In eastern Ukraine, where another gruelling winter is descending -- along with it a likely freeze in major frontline movements -- one Ukrainian soldier had a grim assessment of the conflict.
The 35-year-old fighting near the war-battered town of Bakhmut went further than comments from Ukraine's most senior military official, who conceded this week that the war with Russia had reached a stalemate.
"I've been saying that for some time now already. Step by step we're losing the war," the serviceman, who uses the call sign "Mudryi" (Wise), told AFP.
"The longer this static war continues, the worse it is for us," he said in a phone interview.
The frontline between the Ukrainian army and Russian forces occupying the east and south of the country has barely moved since last November, despite repeated Russian strikes and a Ukrainian counteroffensive.
Ukraine's General Valery Zaluzhny surprised observers of the invasion this week with an unusually candid assessment that the warring parties had reached a deadlock along the sprawling front.
"Just like in the First World War, we have reached the level of technology that puts us into a stalemate," he told the British magazine, The Economist.
"There will most likely be no deep and beautiful breakthrough."
- 'New approaches needed' -
The comments poured cold water on the highly-touted counteroffensive that Ukraine launched this summer after stockpiling Western weapons and training new recruits.
But the push gained little ground and AFP journalists found last month that Ukraine was still battling Russian forces in one key village it had claimed to recapture weeks earlier.
In response to Zaluzhny's comments, a senior Ukrainian official told AFP the country was facing a turning point, and would need to decide on a strategy on how to win the conflict with Russia.
Presidential aide Mykhailo Podolyak meanwhile conceded in turn that this period of fighting had run into "difficulties".
And Oleksiy Danilov, the head of Ukraine's security council, acknowledged that, "new approaches are needed."
Ukrainian forces have urged Western allies to provide F-16 fighters jets and long range missiles as infantry crash into deep Russian defensive lines they have struggled to penetrate.
"We have problems with too many issues. First, the quality of training for our soldiers. Second, we don't have enough weapons or artillery," a 33-year-old Ukrainian serviceman near Bakhmut told AFP.
"We're starved for artillery and it's getting worse," said the soldier, who goes by "Dan".
- 'Prepared for the worst' -
Zaluzhny however did win praise in some corners for outlining measures to break the impasse, including innovation in drone and anti-artillery technology and improved demining capacity.
Mykola Bielieskov, a Ukrainian military analyst, was optimistic and said Zaluzhny had outlined a fresh course path to success, should politicians in Kyiv and the West choose to follow it.
"In general there is consensus that Russia will not win and Ukraine will not lose," he said.
The Kremlin, responding to the interview, had a different take.
"No, it has not reached a stalemate," Kremlin spokesman Dmitry Peskov told reporters.
"Russia is steadily carrying out the special military operation.
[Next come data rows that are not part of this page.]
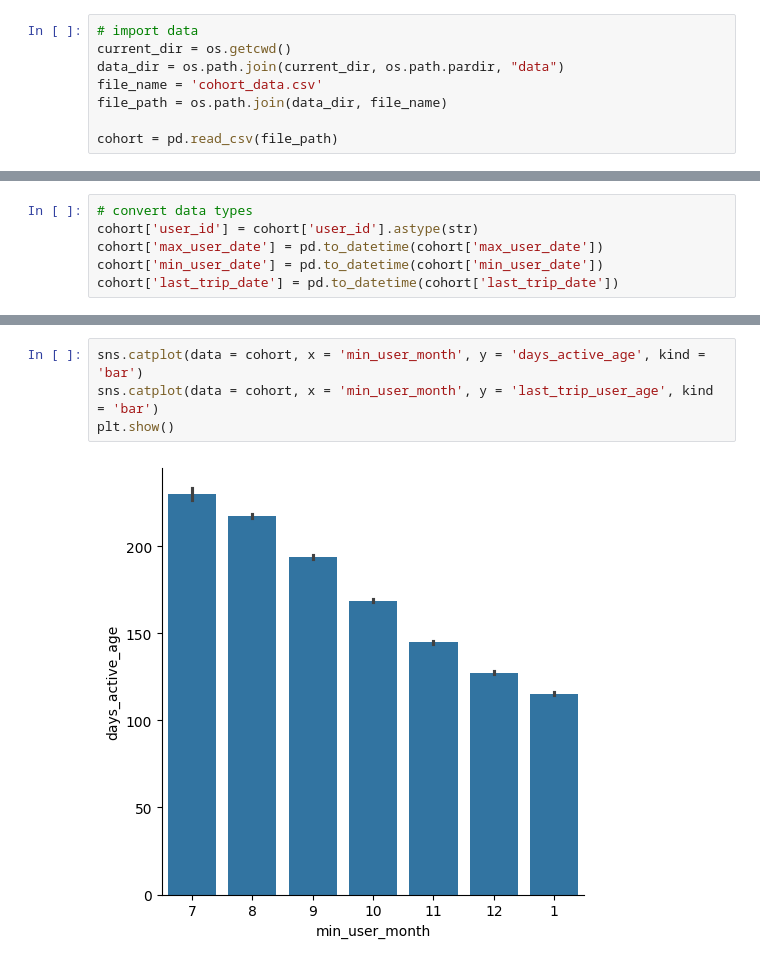
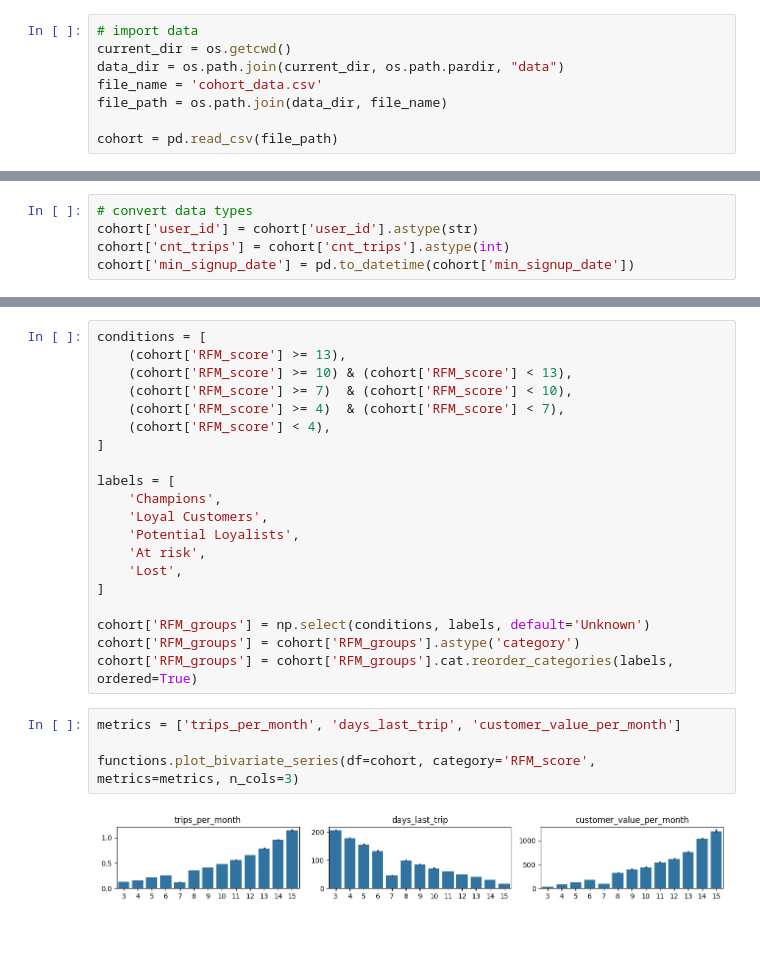
Before and after one commit to bfreiheit/customer_segmentation, a Jupyter notebook: notebooks/RFM.ipynb, the cells around one changed output, grey strips where cells are left out. Drawn from its saved outputs; the diff is of its cells as text; blank space fills up the shorter version.

```diff
--- a/notebooks/RFM.ipynb
+++ b/notebooks/RFM.ipynb
@@ -27,7 +37,6 @@ cohort = pd.read_csv(file_path)
 # %%
 # convert data types
 cohort['user_id'] = cohort['user_id'].astype(str)
-cohort['max_user_date'] = pd.to_datetime(cohort['max_user_date'])
-cohort['min_user_date'] = pd.to_datetime(cohort['min_user_date'])
-cohort['last_trip_date'] = pd.to_datetime(cohort['last_trip_date'])
+cohort['cnt_trips'] = cohort['cnt_trips'].astype(int)
+cohort['min_signup_date'] = pd.to_datetime(cohort['min_signup_date'])
 # %%
@@ -70,6 +54,26 @@ cohort[['min_user_date', 'min_user_month', 'max_user_date', 'days_active_age', '
+# %%
+conditions = [
+    (cohort['RFM_score'] >= 13),
+    (cohort['RFM_score'] >= 10) & (cohort['RFM_score'] < 13),
+    (cohort['RFM_score'] >= 7)  & (cohort['RFM_score'] < 10),
+    (cohort['RFM_score'] >= 4)  & (cohort['RFM_score'] < 7),
+    (cohort['RFM_score'] < 4),
+]
+
+labels = [
+    'Champions',
+    'Loyal Customers',
+    'Potential Loyalists',
+    'At risk',
+    'Lost',
+]
+
+cohort['RFM_groups'] = np.select(conditions, labels, default='Unknown')
+cohort['RFM_groups'] = cohort['RFM_groups'].astype('category')
+cohort['RFM_groups'] = cohort['RFM_groups'].cat.reorder_categories(labels, ordered=True)
 # %%
-sns.catplot(data = cohort, x = 'min_user_month', y = 'days_active_age', kind = 'bar')
-sns.catplot(data = cohort, x = 'min_user_month', y = 'last_trip_user_age', kind = 'bar')
-plt.show()
+metrics = ['trips_per_month', 'days_last_trip', 'customer_value_per_month']
+
+functions.plot_bivariate_series(df=cohort, category='RFM_score', metrics=metrics, n_cols=3)
 # %% [output]
-[figure, old version]
+[figure, new version]
```
Also changed, not shown: parts of 8 cells of this notebook, 1 other file.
All the goals that were set should be fulfilled," he added, using the Kremlin's term for the war.
In Kyiv, residents of the capital praised Zaluzhny for telling the truth, and urged Ukrainian politicians to heed his words.
"We all hoped for the best, but we all prepared for the worst," said 19-year-old Krystyna walking near the iconic Maidan square with her mother.
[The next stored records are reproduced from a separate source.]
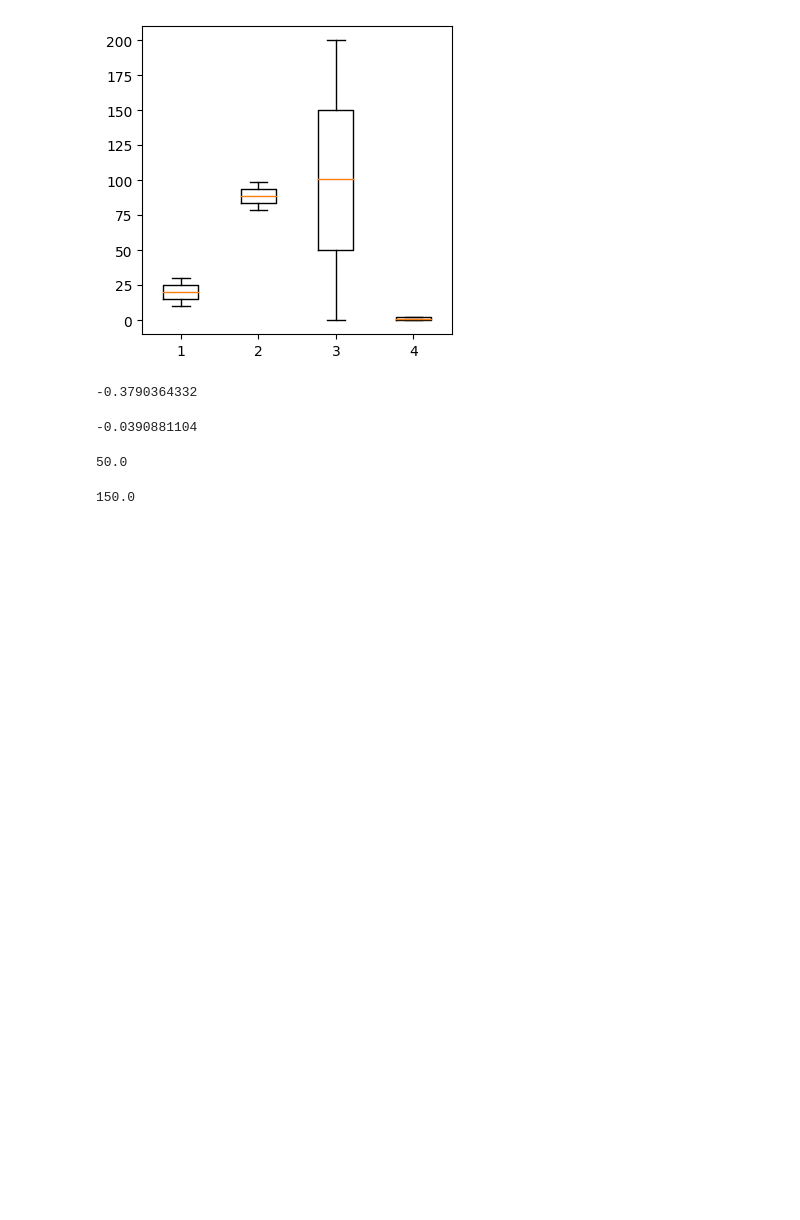
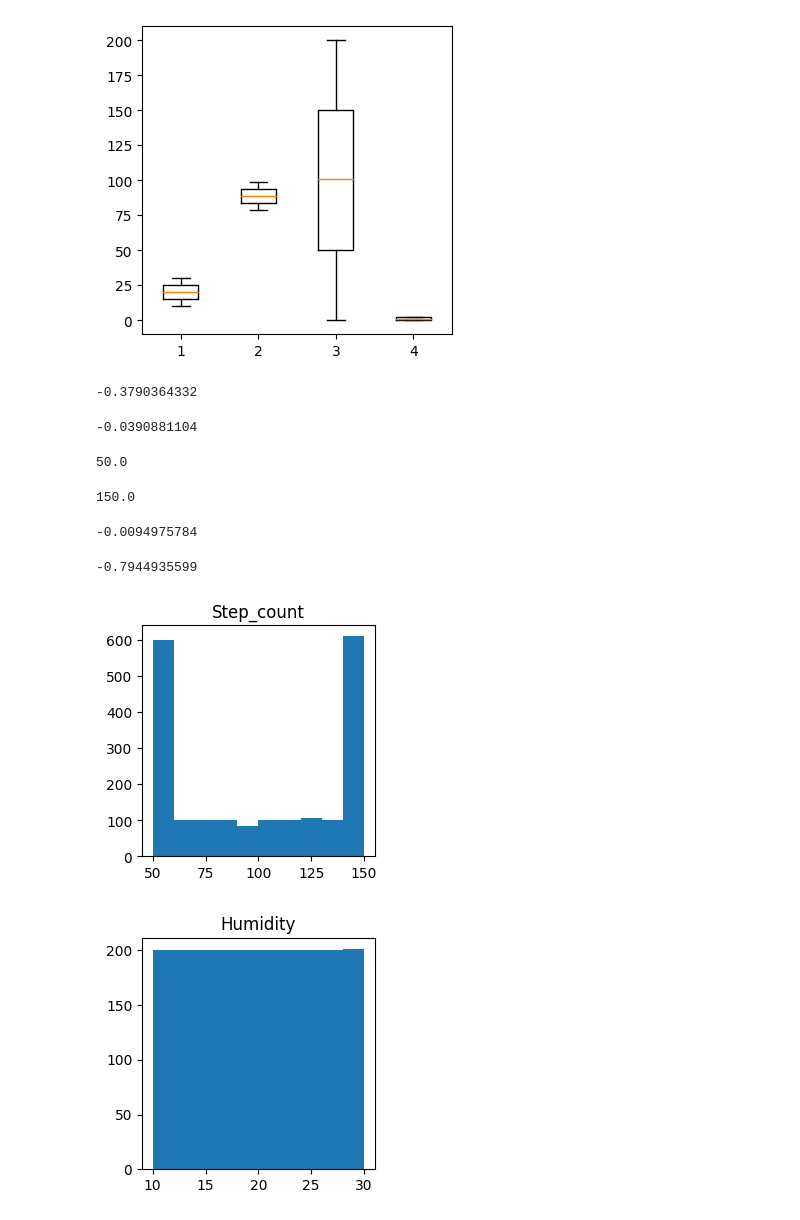
Before and after one commit to nadeap/Stress-Level-Detection, a Jupyter notebook: stress level detection.ipynb, the cells around one changed output. Drawn from its saved outputs; the diff is of its cells as text; code cells hidden in the pictures; blank space fills up the shorter version.

```diff
--- a/stress level detection.ipynb
+++ b/stress level detection.ipynb
@@ -108,3 +108,29 @@ Q1
 Q2
 # %% [output]
 150.0
+# %%
+data['Step_count'] = np.where(data['Step_count']<Q1, Q1, data['Step_count'])
+data['Step_count'] = np.where(data['Step_count']>Q2, Q2, data['Step_count'])
+# %%
+step_count = round(data['Step_count'].skew(), 10)
+print(step_count)
+# %% [output]
+-0.0094975784
+# %%
+# Transformasi SquareRoot
+stress_sqrt = np.sqrt(data['Stress_Level'])
+SL = round(stress_sqrt.skew(), 10)
+
+print(SL)
+# %% [output]
+-0.7944935599
+# %%
+column=['Step_count','Humidity']
+for category in column:
+    plt.figure(figsize=(3,3))
+    plt.hist(data[category])
+    plt.title(category)
+    plt.show()
+# %% [output]
+[figure, added]
+[figure, added]
```
Also changed, not shown: parts of 2 cells of this notebook.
And she warned against the consequences of not acting.
"All the guys and girls who died there, and all the civilians, and all the military, everything will have been in vain."